Working as a fellow, one of the most striking things I have seen while working with students is not the verbal material they present, but rather their non-verbal communication and body language.  Many times students huddle together behind the lectern, which I have dubbed their “Fortress of Solitude.”  Most of those who have a speaking role at given time do so while contracting within themselves, as if they would love nothing better than to dig a hole to hide themselves from the critical eye of the instructor and the rest of the class.  I certainly understand that feeling and remember it from days long past as an undergraduate student myself.  The question then is never why, but how to fix this.  After all, as a fellow, that is my mandate.
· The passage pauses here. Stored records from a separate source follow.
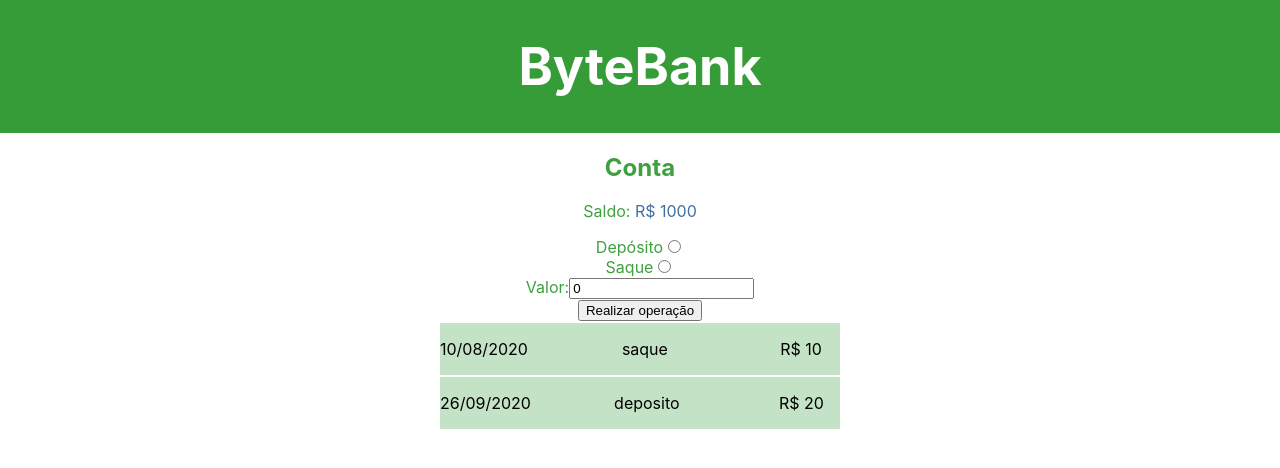
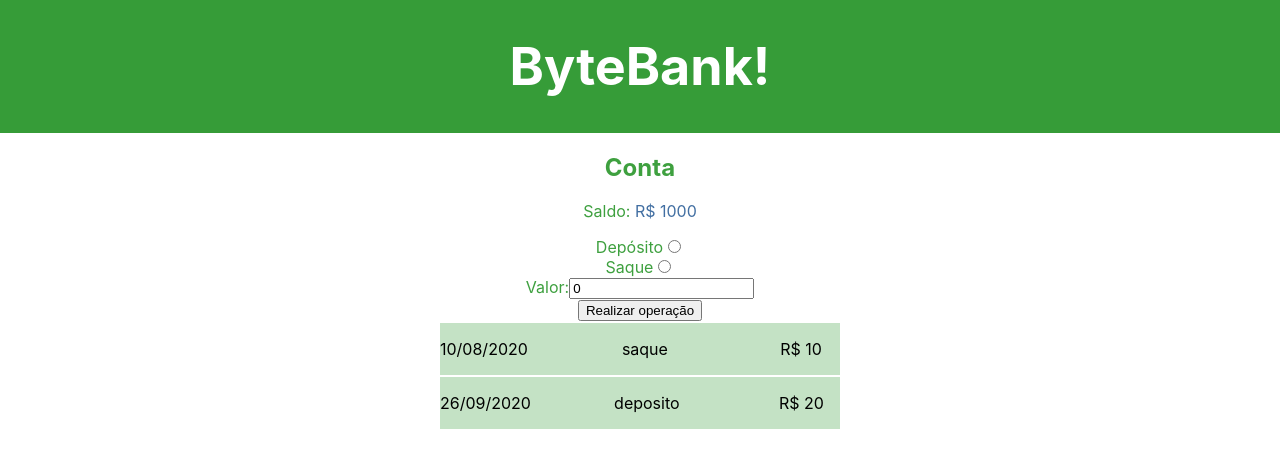
Before and after one commit to alura-cursos/1976-react-testes, a React (Create React App) app: page / in a window 1280 px wide. Shown: the top 468 px of the page. Built offline with nearby package versions, Linux system fonts and the light colour scheme; data requests are answered from the project's data file.

Commit message:
Change name Banck for error test

```diff
--- a/src/App.js
+++ b/src/App.js
@@ -45,7 +45,7 @@ function App() {
   return (
     <div className="App">
       <header id="header" data-testid="header" className="App-header">
-        <h1>ByteBank</h1>
+        <h1>ByteBank!</h1>
       </header>
 
       <Conta saldo={saldo} realizarTransacao={realizarTransacao}/>
```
Given that my training is more in the social psychology side of academia, my solutions have naturally been drawn from that field.  More specifically, drawn from Wonder Woman and the research of Dr. Amy Cuddy.

Dr. Cuddy’s research is focused upon how our body language can influence how we feel about ourselves.  Developing a “high power” pose can increase testosterone production, which promotes confidence, and inhibit cortisol, which in turn inhibits stress.  What is a “high power” pose?  According to Dr. Cuddy’s research, most expansive types of body language would be high power poses.  Leaning back in your chair with your feet propped up and hands behind your head; leaning forward onto the table with both hands planted on the table surface.  Or the one the media has loved most and since labeled the “Wonder Woman” pose: feet apart and planted, hands at your waist, shoulders thrown back and head held high.

Of course, statistically significant peer reviewed research can at times be a hard sell to students.  My constant instruction on the useful properties of the Wonder Woman Pose has tended to result in nervous giggles, some of the students perhaps wondering if their fellow has come with a few screws loose.  Cue hilarious laughter when I actually adapt the Wonder Woman Pose in class, tossing my head back in a mock gesture to shake back a luscious head of hair.  Although I wonder if making it a “Superman Pose” would be any more effective, my adherence to the Edna Mode “No capes!” school of cutting edge superhero fashion would greatly diminish the effect.  After all, what would Superman be without his flowing red cape?  Batman would hardly be better.  Have you heard the guy?  The man rarely talks, and when he does he does not enunciate!  That and Batman slouches slightly within the dark recesses of his cape.  Maybe I could ask them to channel Roy Scheider and shout “It’s showtime, folks!” into the mirror…

In the end, superheroes being of no help, I can only reinforce the message to my students much like how a high school football coach would psych up the team: “Don’t withdraw into yourselves!  Walk into your presentation with your back straight, shoulders back, and head held high!  You know the material!  They don’t!”